▶ _WORK TO COMPLETE_
Please copy each line of the listing below in which the word "schemas" appears.

****

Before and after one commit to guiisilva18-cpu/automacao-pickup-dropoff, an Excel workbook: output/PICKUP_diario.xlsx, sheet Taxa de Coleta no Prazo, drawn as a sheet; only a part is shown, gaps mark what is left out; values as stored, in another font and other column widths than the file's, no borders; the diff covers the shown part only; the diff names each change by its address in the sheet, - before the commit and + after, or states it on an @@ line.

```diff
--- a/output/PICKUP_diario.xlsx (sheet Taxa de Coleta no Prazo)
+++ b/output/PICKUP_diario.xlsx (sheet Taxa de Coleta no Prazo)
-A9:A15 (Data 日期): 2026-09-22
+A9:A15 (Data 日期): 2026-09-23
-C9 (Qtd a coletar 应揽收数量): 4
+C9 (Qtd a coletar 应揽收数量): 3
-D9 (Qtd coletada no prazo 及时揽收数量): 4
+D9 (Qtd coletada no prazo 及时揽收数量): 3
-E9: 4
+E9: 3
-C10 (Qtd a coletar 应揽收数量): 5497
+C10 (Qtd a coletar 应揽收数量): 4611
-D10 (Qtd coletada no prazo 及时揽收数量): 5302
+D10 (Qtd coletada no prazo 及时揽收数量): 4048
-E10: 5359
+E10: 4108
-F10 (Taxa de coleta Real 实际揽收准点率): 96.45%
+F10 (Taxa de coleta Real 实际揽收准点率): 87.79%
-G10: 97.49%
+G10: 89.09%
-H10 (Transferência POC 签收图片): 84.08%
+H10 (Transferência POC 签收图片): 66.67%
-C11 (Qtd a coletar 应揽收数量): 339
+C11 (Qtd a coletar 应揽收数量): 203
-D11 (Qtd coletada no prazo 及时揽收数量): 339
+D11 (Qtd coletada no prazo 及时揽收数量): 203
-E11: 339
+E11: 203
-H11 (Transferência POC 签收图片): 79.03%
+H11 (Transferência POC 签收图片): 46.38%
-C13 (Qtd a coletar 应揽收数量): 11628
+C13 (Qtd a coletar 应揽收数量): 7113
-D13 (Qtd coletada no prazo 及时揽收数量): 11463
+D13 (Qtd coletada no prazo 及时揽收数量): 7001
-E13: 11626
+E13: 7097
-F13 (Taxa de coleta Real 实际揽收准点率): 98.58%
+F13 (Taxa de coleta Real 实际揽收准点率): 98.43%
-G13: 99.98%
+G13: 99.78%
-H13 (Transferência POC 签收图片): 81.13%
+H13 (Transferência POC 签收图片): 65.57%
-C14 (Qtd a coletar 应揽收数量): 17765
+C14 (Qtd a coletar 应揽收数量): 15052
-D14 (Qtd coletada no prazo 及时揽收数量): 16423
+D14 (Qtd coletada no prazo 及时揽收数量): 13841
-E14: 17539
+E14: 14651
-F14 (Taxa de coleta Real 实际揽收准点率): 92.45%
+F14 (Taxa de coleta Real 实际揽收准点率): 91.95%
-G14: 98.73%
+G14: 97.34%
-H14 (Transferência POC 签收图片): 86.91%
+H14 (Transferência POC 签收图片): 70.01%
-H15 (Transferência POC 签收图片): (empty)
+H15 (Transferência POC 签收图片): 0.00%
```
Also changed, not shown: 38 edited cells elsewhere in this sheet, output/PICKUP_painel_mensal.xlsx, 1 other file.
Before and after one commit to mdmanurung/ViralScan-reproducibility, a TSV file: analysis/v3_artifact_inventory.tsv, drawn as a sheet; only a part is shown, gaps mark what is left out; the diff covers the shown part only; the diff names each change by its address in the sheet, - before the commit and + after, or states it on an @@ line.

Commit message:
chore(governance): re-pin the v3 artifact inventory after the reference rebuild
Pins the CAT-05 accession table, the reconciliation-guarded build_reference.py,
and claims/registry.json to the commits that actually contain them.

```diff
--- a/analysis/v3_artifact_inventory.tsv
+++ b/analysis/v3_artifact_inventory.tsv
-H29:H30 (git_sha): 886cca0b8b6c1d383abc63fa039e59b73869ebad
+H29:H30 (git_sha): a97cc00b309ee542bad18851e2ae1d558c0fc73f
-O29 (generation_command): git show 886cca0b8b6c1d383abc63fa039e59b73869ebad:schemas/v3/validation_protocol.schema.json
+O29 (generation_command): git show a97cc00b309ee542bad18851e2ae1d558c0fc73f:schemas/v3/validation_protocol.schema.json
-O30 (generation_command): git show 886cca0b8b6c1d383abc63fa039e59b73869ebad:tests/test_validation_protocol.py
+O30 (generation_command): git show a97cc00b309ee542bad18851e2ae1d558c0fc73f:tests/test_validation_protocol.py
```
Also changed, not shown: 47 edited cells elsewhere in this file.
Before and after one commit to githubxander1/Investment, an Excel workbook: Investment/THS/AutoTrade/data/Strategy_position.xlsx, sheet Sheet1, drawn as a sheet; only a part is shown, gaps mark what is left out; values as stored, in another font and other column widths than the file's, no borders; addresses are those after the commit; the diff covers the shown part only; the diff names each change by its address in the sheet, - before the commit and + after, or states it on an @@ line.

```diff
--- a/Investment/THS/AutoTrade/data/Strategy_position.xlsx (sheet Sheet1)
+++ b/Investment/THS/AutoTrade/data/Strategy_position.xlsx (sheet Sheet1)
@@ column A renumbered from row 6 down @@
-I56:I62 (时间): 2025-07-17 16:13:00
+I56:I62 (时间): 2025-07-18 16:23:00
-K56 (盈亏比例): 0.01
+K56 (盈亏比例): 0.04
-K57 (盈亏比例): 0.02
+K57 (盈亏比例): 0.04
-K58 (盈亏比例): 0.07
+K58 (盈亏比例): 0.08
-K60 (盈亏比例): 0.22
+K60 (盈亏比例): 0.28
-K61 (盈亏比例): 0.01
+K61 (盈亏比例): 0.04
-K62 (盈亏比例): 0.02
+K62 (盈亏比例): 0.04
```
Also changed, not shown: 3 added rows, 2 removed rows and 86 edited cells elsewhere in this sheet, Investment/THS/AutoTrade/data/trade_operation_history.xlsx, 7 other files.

****

▶ _WORKED SOLUTION_
-O29 (generation_command): git show 886cca0b8b6c1d383abc63fa039e59b73869ebad:schemas/v3/validation_protocol.schema.json
+O29 (generation_command): git show a97cc00b309ee542bad18851e2ae1d558c0fc73f:schemas/v3/validation_protocol.schema.json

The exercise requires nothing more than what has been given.